## What you will do:
Among the records below, find each line containing the word "grafico" and copy it.

## Records provided:
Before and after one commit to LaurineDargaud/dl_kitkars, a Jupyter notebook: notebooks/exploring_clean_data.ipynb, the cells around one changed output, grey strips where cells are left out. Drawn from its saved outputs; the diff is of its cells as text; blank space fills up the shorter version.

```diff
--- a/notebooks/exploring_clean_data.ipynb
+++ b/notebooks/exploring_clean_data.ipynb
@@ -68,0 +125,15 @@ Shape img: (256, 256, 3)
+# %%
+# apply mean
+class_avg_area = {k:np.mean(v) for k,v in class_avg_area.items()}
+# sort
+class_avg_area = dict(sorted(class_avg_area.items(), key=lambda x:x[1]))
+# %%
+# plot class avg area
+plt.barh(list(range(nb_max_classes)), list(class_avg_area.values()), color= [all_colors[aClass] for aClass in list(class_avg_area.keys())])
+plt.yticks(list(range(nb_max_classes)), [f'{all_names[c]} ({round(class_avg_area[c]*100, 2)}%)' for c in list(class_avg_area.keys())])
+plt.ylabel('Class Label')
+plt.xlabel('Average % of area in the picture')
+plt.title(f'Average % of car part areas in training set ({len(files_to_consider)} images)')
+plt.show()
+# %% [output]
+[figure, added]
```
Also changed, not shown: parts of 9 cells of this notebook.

--

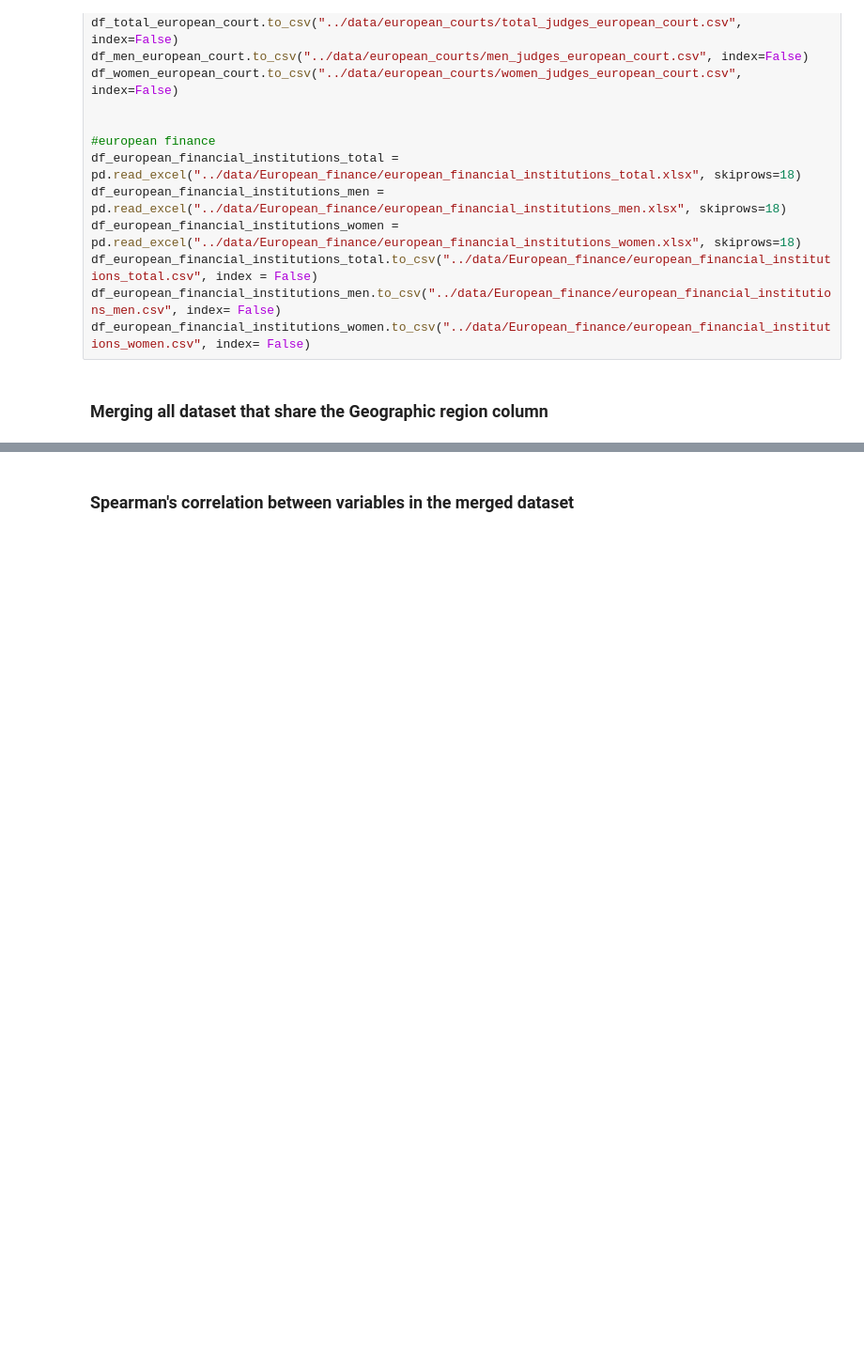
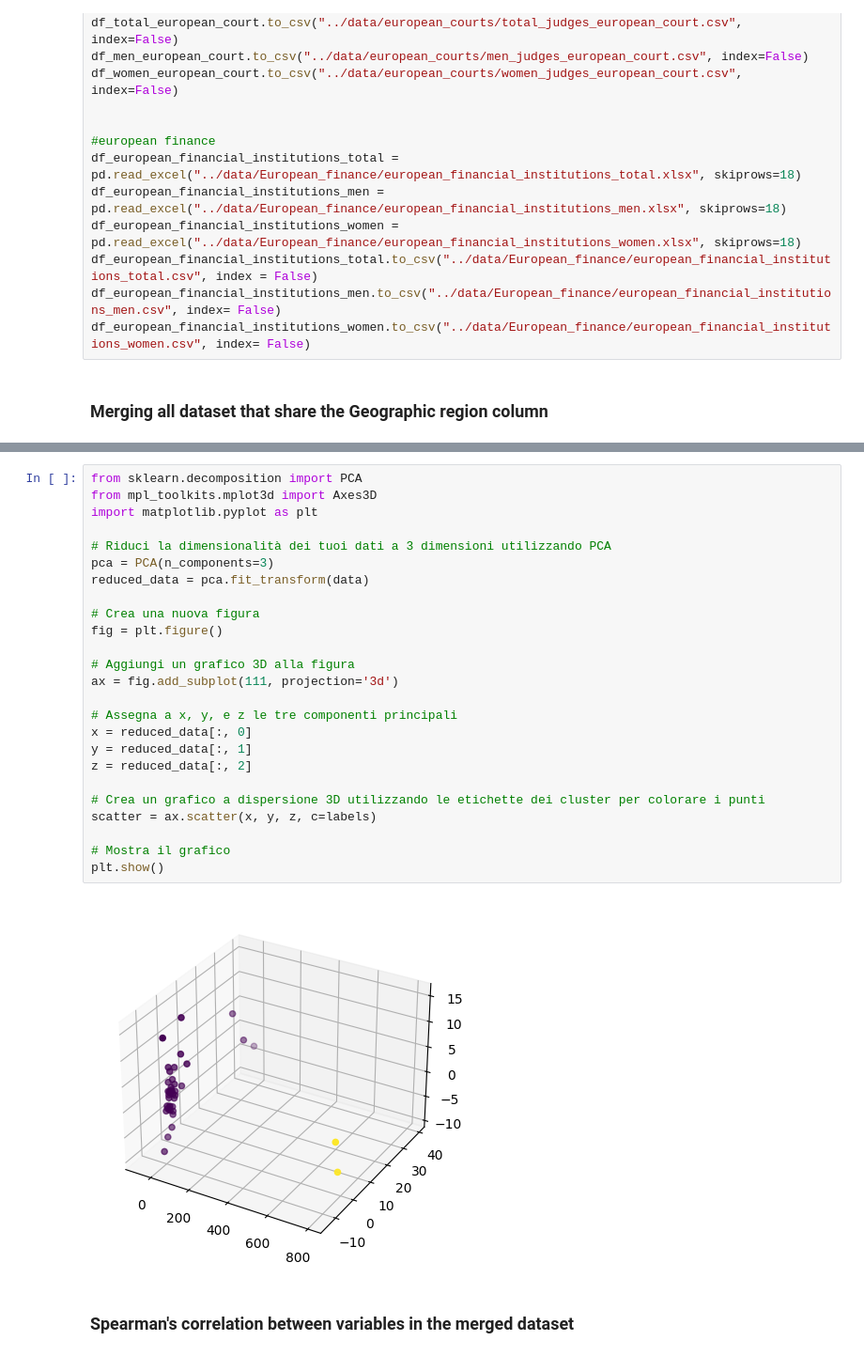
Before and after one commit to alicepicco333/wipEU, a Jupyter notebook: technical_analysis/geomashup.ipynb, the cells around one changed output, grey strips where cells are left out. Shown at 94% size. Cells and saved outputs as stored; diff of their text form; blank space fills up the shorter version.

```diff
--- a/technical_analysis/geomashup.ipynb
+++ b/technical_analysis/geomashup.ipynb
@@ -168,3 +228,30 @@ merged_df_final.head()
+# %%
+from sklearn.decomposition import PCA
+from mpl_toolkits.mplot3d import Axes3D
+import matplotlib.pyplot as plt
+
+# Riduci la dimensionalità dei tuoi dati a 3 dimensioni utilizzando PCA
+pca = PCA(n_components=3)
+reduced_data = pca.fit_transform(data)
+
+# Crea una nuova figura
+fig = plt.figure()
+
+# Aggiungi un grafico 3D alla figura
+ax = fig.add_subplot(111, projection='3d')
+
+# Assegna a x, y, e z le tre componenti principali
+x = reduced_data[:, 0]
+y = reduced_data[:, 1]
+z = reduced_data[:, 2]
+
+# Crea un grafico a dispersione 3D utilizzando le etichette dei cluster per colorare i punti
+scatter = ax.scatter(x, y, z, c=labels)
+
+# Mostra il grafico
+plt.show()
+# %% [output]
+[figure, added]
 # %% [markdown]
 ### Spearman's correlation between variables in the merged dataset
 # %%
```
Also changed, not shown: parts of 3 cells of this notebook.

---

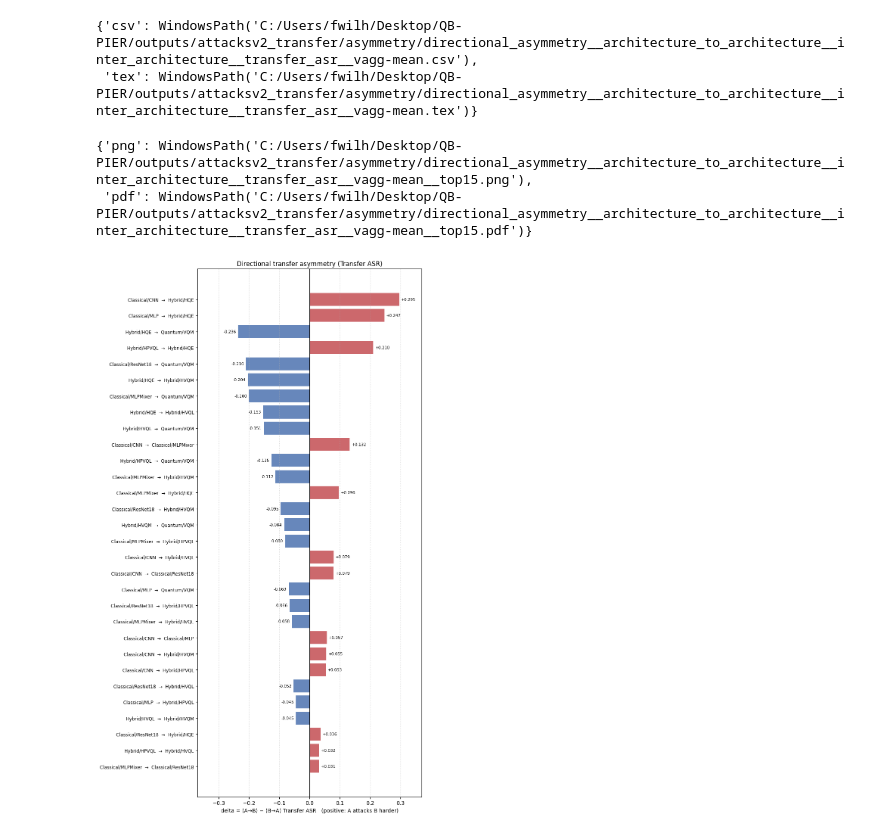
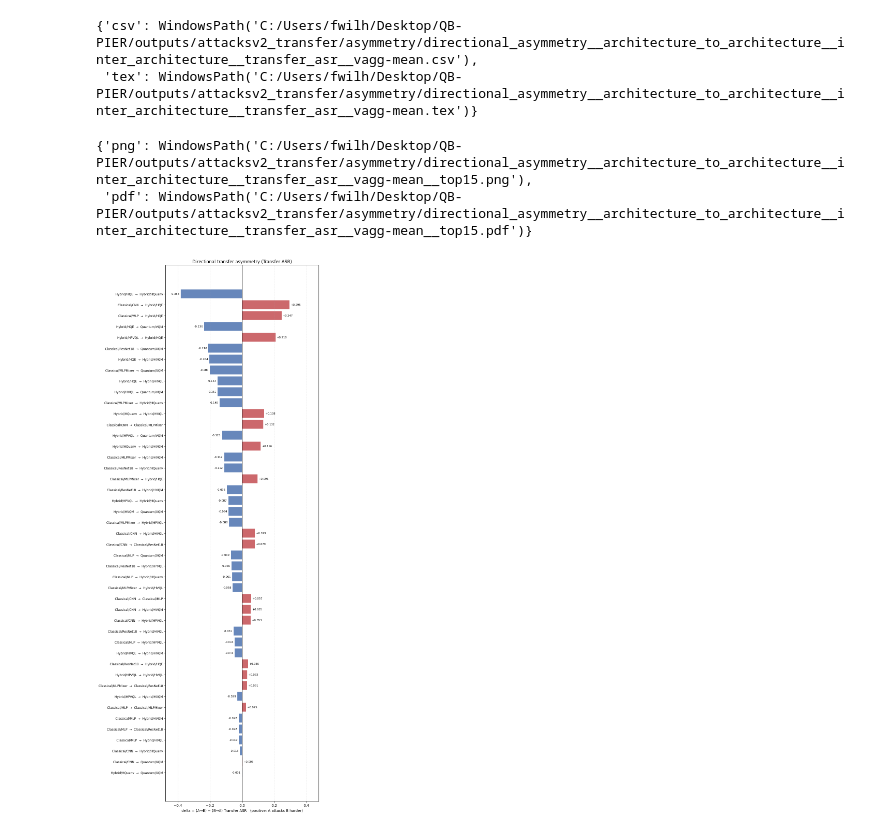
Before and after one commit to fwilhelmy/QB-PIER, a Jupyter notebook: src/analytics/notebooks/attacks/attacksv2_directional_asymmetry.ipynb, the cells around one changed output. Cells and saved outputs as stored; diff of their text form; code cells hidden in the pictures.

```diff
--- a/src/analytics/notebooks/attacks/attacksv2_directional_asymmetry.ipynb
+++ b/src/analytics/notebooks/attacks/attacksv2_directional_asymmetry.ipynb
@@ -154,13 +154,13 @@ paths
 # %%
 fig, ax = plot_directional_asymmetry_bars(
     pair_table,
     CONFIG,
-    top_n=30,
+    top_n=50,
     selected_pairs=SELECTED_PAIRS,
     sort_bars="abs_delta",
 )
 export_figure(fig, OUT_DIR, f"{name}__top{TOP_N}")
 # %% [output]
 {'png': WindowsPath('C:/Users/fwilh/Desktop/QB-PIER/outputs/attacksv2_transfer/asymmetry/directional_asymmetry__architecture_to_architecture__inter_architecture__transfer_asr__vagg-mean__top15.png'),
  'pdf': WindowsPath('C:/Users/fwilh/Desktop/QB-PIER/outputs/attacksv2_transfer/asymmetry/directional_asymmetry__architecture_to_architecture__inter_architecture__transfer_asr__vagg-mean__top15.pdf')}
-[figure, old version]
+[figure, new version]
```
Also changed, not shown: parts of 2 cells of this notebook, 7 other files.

## Reply to the exercise:
+# Aggiungi un grafico 3D alla figura
+# Crea un grafico a dispersione 3D utilizzando le etichette dei cluster per colorare i punti
+# Mostra il grafico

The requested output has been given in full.